*PROBLEM:* All of the records below need to be returned exactly.

##############################

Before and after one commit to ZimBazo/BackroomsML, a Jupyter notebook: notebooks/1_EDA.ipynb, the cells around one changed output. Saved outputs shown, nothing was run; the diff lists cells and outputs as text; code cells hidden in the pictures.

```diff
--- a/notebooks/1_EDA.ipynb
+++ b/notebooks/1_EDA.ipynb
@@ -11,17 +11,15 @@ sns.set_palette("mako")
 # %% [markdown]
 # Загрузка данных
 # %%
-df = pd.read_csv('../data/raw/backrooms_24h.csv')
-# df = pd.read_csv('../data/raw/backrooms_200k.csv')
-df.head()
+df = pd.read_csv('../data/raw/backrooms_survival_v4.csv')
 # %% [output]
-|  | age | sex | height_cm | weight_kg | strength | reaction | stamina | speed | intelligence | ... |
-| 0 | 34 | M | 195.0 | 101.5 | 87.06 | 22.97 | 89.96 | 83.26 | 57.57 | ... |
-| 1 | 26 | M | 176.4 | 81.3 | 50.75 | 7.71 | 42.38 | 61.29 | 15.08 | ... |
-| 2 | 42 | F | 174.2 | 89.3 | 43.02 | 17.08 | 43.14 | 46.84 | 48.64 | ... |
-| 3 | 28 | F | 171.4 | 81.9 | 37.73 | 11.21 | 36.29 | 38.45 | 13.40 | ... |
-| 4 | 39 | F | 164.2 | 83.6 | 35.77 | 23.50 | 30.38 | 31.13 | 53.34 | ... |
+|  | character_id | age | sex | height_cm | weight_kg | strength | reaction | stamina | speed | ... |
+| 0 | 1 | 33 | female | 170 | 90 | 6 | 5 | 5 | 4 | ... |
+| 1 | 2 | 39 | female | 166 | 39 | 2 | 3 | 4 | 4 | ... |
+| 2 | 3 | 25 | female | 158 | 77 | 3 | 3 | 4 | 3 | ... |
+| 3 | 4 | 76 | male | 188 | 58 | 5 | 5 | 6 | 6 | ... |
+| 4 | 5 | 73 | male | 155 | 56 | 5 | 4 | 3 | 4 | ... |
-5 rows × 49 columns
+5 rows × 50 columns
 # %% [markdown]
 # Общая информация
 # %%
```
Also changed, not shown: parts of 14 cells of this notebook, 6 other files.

##############################

*SOLUTION TO THIS TASK:*
Before and after one commit to ZimBazo/BackroomsML, a Jupyter notebook: notebooks/1_EDA.ipynb, the cells around one changed output. Saved outputs shown, nothing was run; the diff lists cells and outputs as text; code cells hidden in the pictures.

```diff
--- a/notebooks/1_EDA.ipynb
+++ b/notebooks/1_EDA.ipynb
@@ -11,17 +11,15 @@ sns.set_palette("mako")
 # %% [markdown]
 # Загрузка данных
 # %%
-df = pd.read_csv('../data/raw/backrooms_24h.csv')
-# df = pd.read_csv('../data/raw/backrooms_200k.csv')
-df.head()
+df = pd.read_csv('../data/raw/backrooms_survival_v4.csv')
 # %% [output]
-|  | age | sex | height_cm | weight_kg | strength | reaction | stamina | speed | intelligence | ... |
-| 0 | 34 | M | 195.0 | 101.5 | 87.06 | 22.97 | 89.96 | 83.26 | 57.57 | ... |
-| 1 | 26 | M | 176.4 | 81.3 | 50.75 | 7.71 | 42.38 | 61.29 | 15.08 | ... |
-| 2 | 42 | F | 174.2 | 89.3 | 43.02 | 17.08 | 43.14 | 46.84 | 48.64 | ... |
-| 3 | 28 | F | 171.4 | 81.9 | 37.73 | 11.21 | 36.29 | 38.45 | 13.40 | ... |
-| 4 | 39 | F | 164.2 | 83.6 | 35.77 | 23.50 | 30.38 | 31.13 | 53.34 | ... |
+|  | character_id | age | sex | height_cm | weight_kg | strength | reaction | stamina | speed | ... |
+| 0 | 1 | 33 | female | 170 | 90 | 6 | 5 | 5 | 4 | ... |
+| 1 | 2 | 39 | female | 166 | 39 | 2 | 3 | 4 | 4 | ... |
+| 2 | 3 | 25 | female | 158 | 77 | 3 | 3 | 4 | 3 | ... |
+| 3 | 4 | 76 | male | 188 | 58 | 5 | 5 | 6 | 6 | ... |
+| 4 | 5 | 73 | male | 155 | 56 | 5 | 4 | 3 | 4 | ... |
-5 rows × 49 columns
+5 rows × 50 columns
 # %% [markdown]
 # Общая информация
 # %%
```
Also changed, not shown: parts of 14 cells of this notebook, 6 other files.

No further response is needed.